(Beginning of Entries supplied)

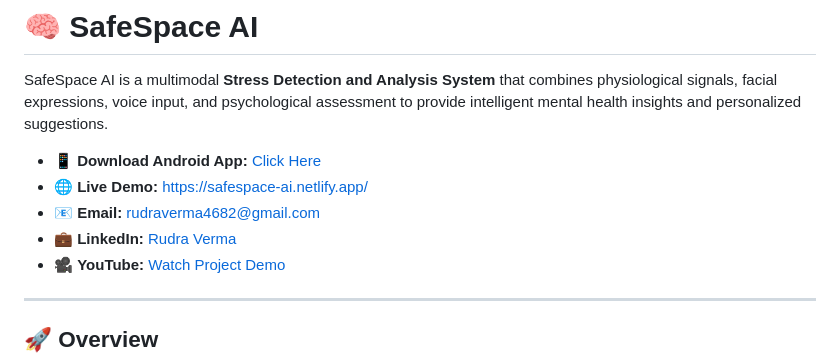
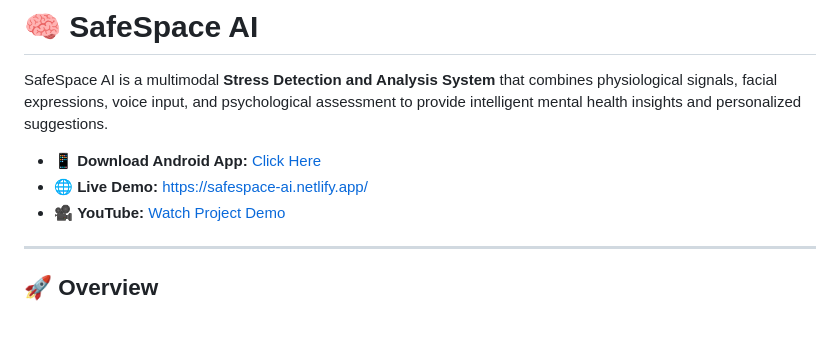
Before and after one commit to rudraverma46/SafeSpace-AI, a Markdown page: README.md, the part around the change. GitHub-like rendering; blank space fills up the shorter version.

```diff
--- a/README.md
+++ b/README.md
@@ -4,8 +4,6 @@ SafeSpace AI is a multimodal **Stress Detection and Analysis System** that combi
 
 - 📱 **Download Android App:** [Click Here](https://github.com/rudraverma46/SafeSpace-AI/releases/download/v1.0/safespaceai.apk)
 - 🌐 **Live Demo:** [https://safespace-ai.netlify.app/](https://safespace-ai.netlify.app/)
-- 📧 **Email:** [rudraverma4682@gmail.com](mailto:rudraverma4682@gmail.com)
-- 💼 **LinkedIn:** [Rudra Verma](https://www.linkedin.com/in/rudra-verma-b03330324/)
 - 🎥 **YouTube:** [Watch Project Demo](https://www.youtube.com/watch?v=_-fJuH7gFWA)
 
 ---
```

(End of Entries supplied)

Goal of the exercise: The data shown above must be printed again exactly, with no images included.

Solution for this exercise:
Before and after one commit to rudraverma46/SafeSpace-AI, a Markdown page: README.md, the part around the change. GitHub-like rendering; blank space fills up the shorter version.

```diff
--- a/README.md
+++ b/README.md
@@ -4,8 +4,6 @@ SafeSpace AI is a multimodal **Stress Detection and Analysis System** that combi
 
 - 📱 **Download Android App:** [Click Here](https://github.com/rudraverma46/SafeSpace-AI/releases/download/v1.0/safespaceai.apk)
 - 🌐 **Live Demo:** [https://safespace-ai.netlify.app/](https://safespace-ai.netlify.app/)
-- 📧 **Email:** [rudraverma4682@gmail.com](mailto:rudraverma4682@gmail.com)
-- 💼 **LinkedIn:** [Rudra Verma](https://www.linkedin.com/in/rudra-verma-b03330324/)
 - 🎥 **YouTube:** [Watch Project Demo](https://www.youtube.com/watch?v=_-fJuH7gFWA)
 
 ---
```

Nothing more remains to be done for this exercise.